***** Supplied data *****

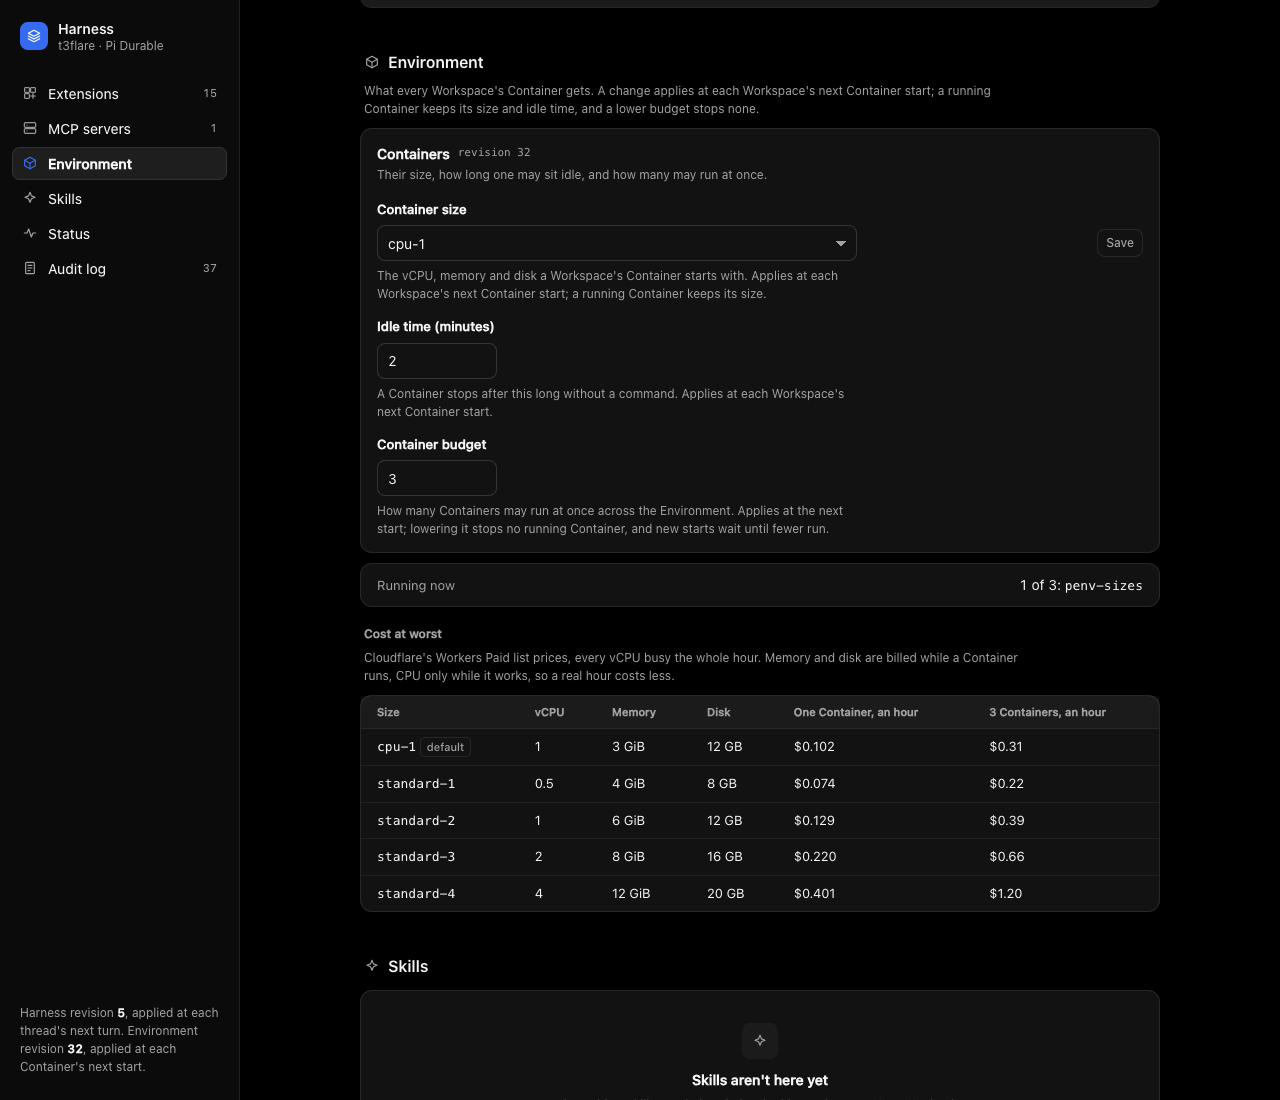
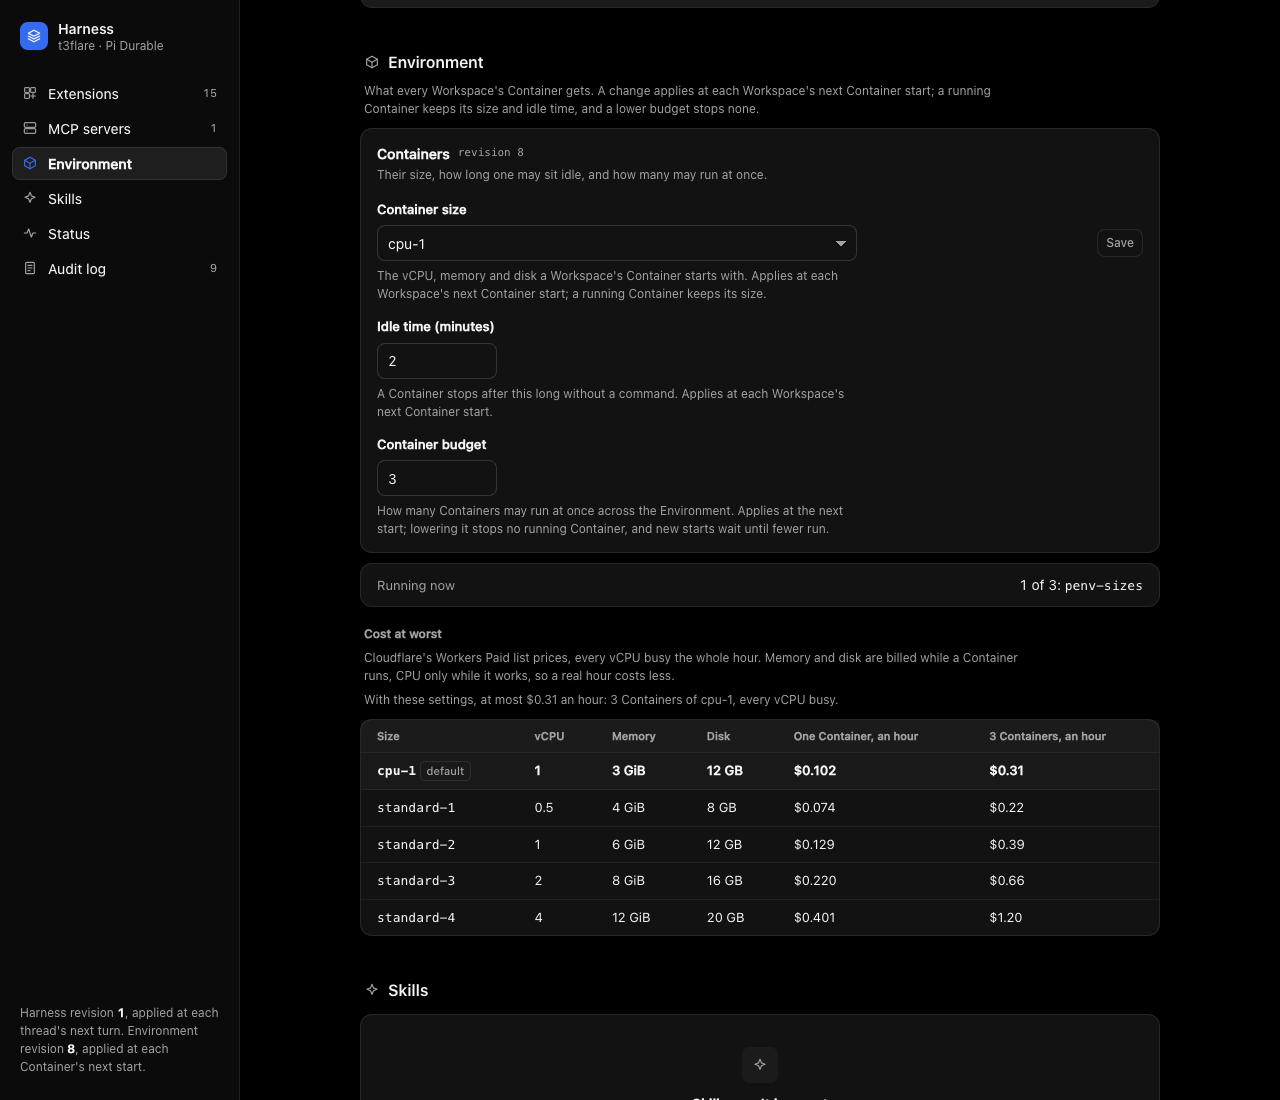
docs: evidence retaken at f165c87 (budget, audit, live cost, screenshots); report names each file's commit (SPI-1149 review 2)

diff --git a/docs/steps/environment-settings.md b/docs/steps/environment-settings.md
@@ -51,9 +51,10 @@ with a refinement note in ADR-0026. Evidence: [`environment-settings/`](environm
     renewals and status, and ignores a value out of bounds. `T3FLARE_MAX_CONTAINERS` still wins.
   - A holder is always renewed. Before this change, a renewal was refused once the other holders reached the max,
     which a lower budget would have triggered.
-  - The refusal is `Container budget (N) reached: raise it at /_t3flare/harness#environment`. It is short because
-    computer keeps only the first 240 characters of a failed start's message, its own ~120-character prefix included,
-    and that message is what terminals and CLI agents see.
+  - The refusal is `Container budget (N) reached: raise it at /_t3flare/harness#environment`. computer wraps it in its
+    connect errors and keeps only the first 240 characters of each message, its own ~120-character prefix included,
+    and fewer after a `priorExit=` (a Container that exited before). The reason is kept short, and the Workspace DO
+    reads it whole from the deepest error in the cause chain (`startRefusal.ts`) for terminals and CLI processes.
 - **Docs.** ADR-0032; the ADR-0026 note; `GLOSSARY.md`: Harness panel (revised), Harness settings, Environment
   settings, Container size, and Container budget (new with the scope change). No t3 lean, so no
   `upstream-fragility.md` entry.
@@ -67,21 +68,33 @@ with a refinement note in ADR-0026. Evidence: [`environment-settings/`](environm
 | The Workspace DO's read, kept-copy fallback, launch (size, idle; a budget only from a fresh read) | `apps/agents/test/containerLaunch.test.ts` |
 | The budget carried on `acquire`, env override winning, lowering below the running count | `apps/agents/test/budget.workerd.test.ts` |
 | Reclaiming enough idle holders or none (two running at a budget of 1) | `apps/agents/test/reclaim.test.ts` |
+| A refused start's whole reason from the cause chain | `apps/agents/test/startRefusal.test.ts` |
 | Separate revisions, audit `entity`, validation, CSRF/Origin/form guards, the section | `apps/environment/test/environmentSettings.test.ts` |
 | The cost table | `apps/environment/test/containerCost.test.ts` (figures from the research's worked example) |
 
 ## Evidence (stage `penv`)
 
-| File | Shows |
-| -- | -- |
-| `sizes.json` | Each size set through the API, then a fresh start, then its limits read in the Container. |
-| `running.json` | A size and idle-time change made while the Container runs, and the next start after its idle stop. |
-| `idle.json` | The idle stop at 1 and 3 minutes. |
-| `budget.json` | The budget at 1, raised to 2, and lowered to 1 with two Containers running. |
-| `revisions.json` | Each entity's revision moving alone. |
-| `audit.json` | Environment entries and an entry written by main's code. |
-| `safety.json` | The new routes refused from outside. |
-| `environment-*.png` | The section, desktop and phone, light and dark, with one Container running. |
+Each file came from a deploy of the commit named. The files from `f165c87` carry it in their `commit` field (the
+deployed build's, from `/_t3flare/health`); the older ones predate that field, and their commit is matched from the
+deploy logs and their `at`.
+
+| File | Shows | Commit deployed |
+| -- | -- | -- |
+| `sizes.json` | Each size set through the API, then a fresh start, then its limits read in the Container. | `fb98003` |
+| `running.json` | A size and idle-time change made while the Container runs, and the next start after its idle stop. | `fb98003` |
+| `idle.json` | The idle stop at 1 and 3 minutes. | `fb98003` |
+| `safety.json` | The new routes refused from outside. | `fb98003` |
+| `revisions.json` | Each entity's revision moving alone. | `8163dcd` |
+| `budget.json` | The budget at 1, raised to 2, and lowered to 1 with two Containers running. | `f165c87` |
+| `audit.json` | Environment entries and an entry written by main's code (`penv` deployed from `main` first). | `f165c87` |
+| `cost-live.json` | The section's script on the stage's page: size and budget changed in the form, not saved; the cost follows. | `f165c87` |
+| `environment-*.png` | The section, desktop and phone, light and dark, with one Container running. | `f165c87` |
+| `environment-live-*.png` | The same after the inputs changed: 5 Containers of `standard-4`, the row marked, at most $2.01 an hour. | `f165c87` |
+
+The `fb98003` files predate the review rounds. Those rounds changed how a launch is built (`launchOf`,
+`containerInstance`, the kept copy read through the schema), not what a start passes or what a running Container keeps;
+the unit tests cover the new paths. `budget.json`, `audit.json` and the screenshots were taken again at `f165c87`
+because the rewritten reclaim, the new `reclaimable()` RPC and the live cost script run only there.
 
 **`sizes.json`.** The limits read in each Container:
 
@@ -144,5 +157,7 @@ before and after.
   that window to one RPC.
 - **A fallback budget is not sent.** A start whose read of the Environment settings timed out carries no budget, and the
   budget DO keeps the owner's last one.
-- **The 240-character cap.** If the Container exited before (`priorExit=` in computer's message), the reason may still
-  be cut in the top message. The full reason is always in the error's causes.
+- **The 240-character cap.** On the `5334eb9` deploy, `budget.json`'s first case met it: that Workspace's Container had
+  exited before, computer added `priorExit=…`, and the top message ended at `Container budget (1`. `f165c87` reads the
+  reason from the cause chain (`startRefusal.ts`), and the harness reads the longest reason in the answer; the case
+  passes there.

*****

#### What you have to do:
The reply should consist solely of the lines above from the one that has "wraps it in its" through the one that has "and the Workspace DO", reproduced exactly.

#### Output for this task:
+  - The refusal is `Container budget (N) reached: raise it at /_t3flare/harness#environment`. computer wraps it in its
+    connect errors and keeps only the first 240 characters of each message, its own ~120-character prefix included,
+    and fewer after a `priorExit=` (a Container that exited before). The reason is kept short, and the Workspace DO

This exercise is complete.